The 24/7 accommodation space will be operated by Boyle Street Community Services, The Mustard Seed, Bissell Centre and the Bent Arrow Traditional Healing Society.
People who stay at the convention centre will also be offered a number of services, including access to mental health, addictions, overdose prevention, Indigenous, cultural and youth support services. Laundry services, showers, enhanced storage opportunities and daily meals will also be provided.
Halls A, B and C on the Assembly Level of the Edmonton Convention Centre will be used for the temporary accommodation, which is slated to be open until the end of March. At 85,000 square feet, the space will allow for physical distancing due to COVID-19.
Those taking advantage of the housing will be screened for COVID-19, according to the city.
In addition to the shelter and services at the convention centre, the city is offering support to the Hope Mission to operate a temporary shelter at Commonwealth Stadium.
Councillors heard Wednesday that the space at Commonwealth has been operating for a few days with more than 100 people staying at the site.
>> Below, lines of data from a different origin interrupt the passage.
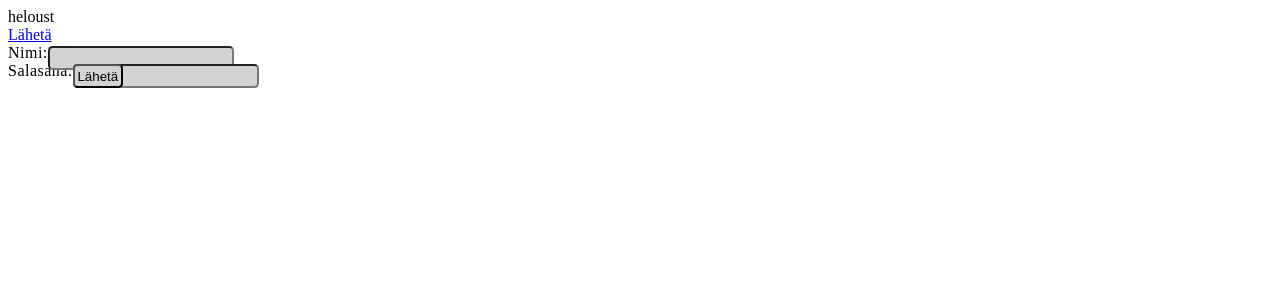
Repository: sirkian/ohj2-t4
Page: http://localhost/Kommunikaatio/
These files come from the project's save history. The page is drawn as it stood at one moment and after the next save; the edit follows.
The browser window is 1280 px wide. The pictures show the whole page.
The page is served by Tomcat 9.

Above is the page before, as saved 2022-03-19 14:07:17.

After the next save:
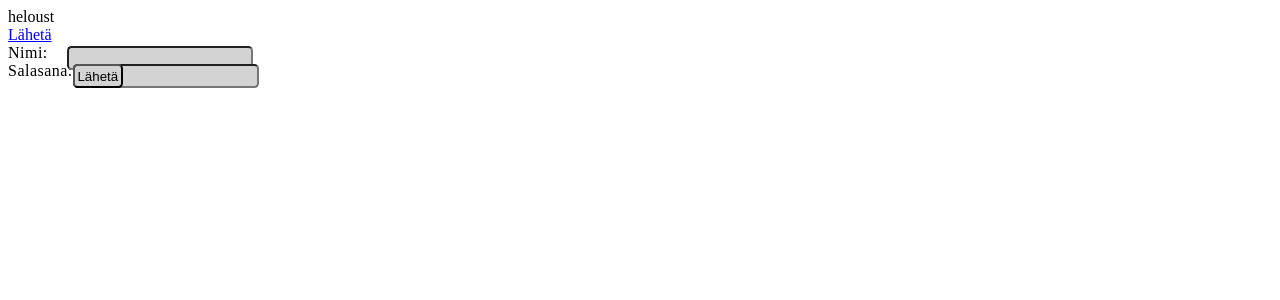
Saved 19 s later.
--- a/Kommunikaatio/src/main/webapp/index.jsp
+++ b/Kommunikaatio/src/main/webapp/index.jsp
@@ -18,7 +18,7 @@ input {
 	position: absolute;
 }
 .nimi {
-
+	left: 5em;
 }
 .pw {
Councillor Scott McKeen said he was “dismayed” to hear about the shelter space at Commonwealth.
“I can’t tell you how dismayed I am to hear that, that this comes to me as a surprise, that an operator who has not operated in the manner that reduces social disorder, has moved into a facility in the ward I represent and the people I represent, with no consultation, no meeting about this,” McKeen said.
“I am absolutely blown away, Mr. Smyth, that this would happen on my watch without some heads-up and some meeting with me about this. I’m really, really frustrated with you and your staff on this. I don’t know what else to say.”
Steven Townsend, president of the Parkdale Cromdale Community League, said the group wants to be part of the solution but also would have liked a heads-up.
“Our communities are pretty heavily loaded right now. We had the Expo Centre, now we’re going to have the bridge housing, we have the Coliseum Inn and now this temporary shelter.
“So you know, there’s only so much a community can bear.”
The space at Commonwealth can accommodate more than 100 people and is expected to be in operation until March.
The city said Thursday the Commonwealth Stadium housing will initially operate as an overnight shelter to replace spaces previously provided at the Central Lions Senior Centre. Hope Mission has plans to move to a 24/7 shelter model at the football stadium.
The Mustard Seed will also expand its shelter and programming for vulnerable populations with a new 24/7 facility on the south side, which is scheduled to open on Nov. 2.
The agencies will operate the temporary accommodation using $8 million in funding from the federal and provincial governments to help municipalities respond to COVID-19. An additional $500,000 will be reallocated from the City of Edmonton’s 2020 budget.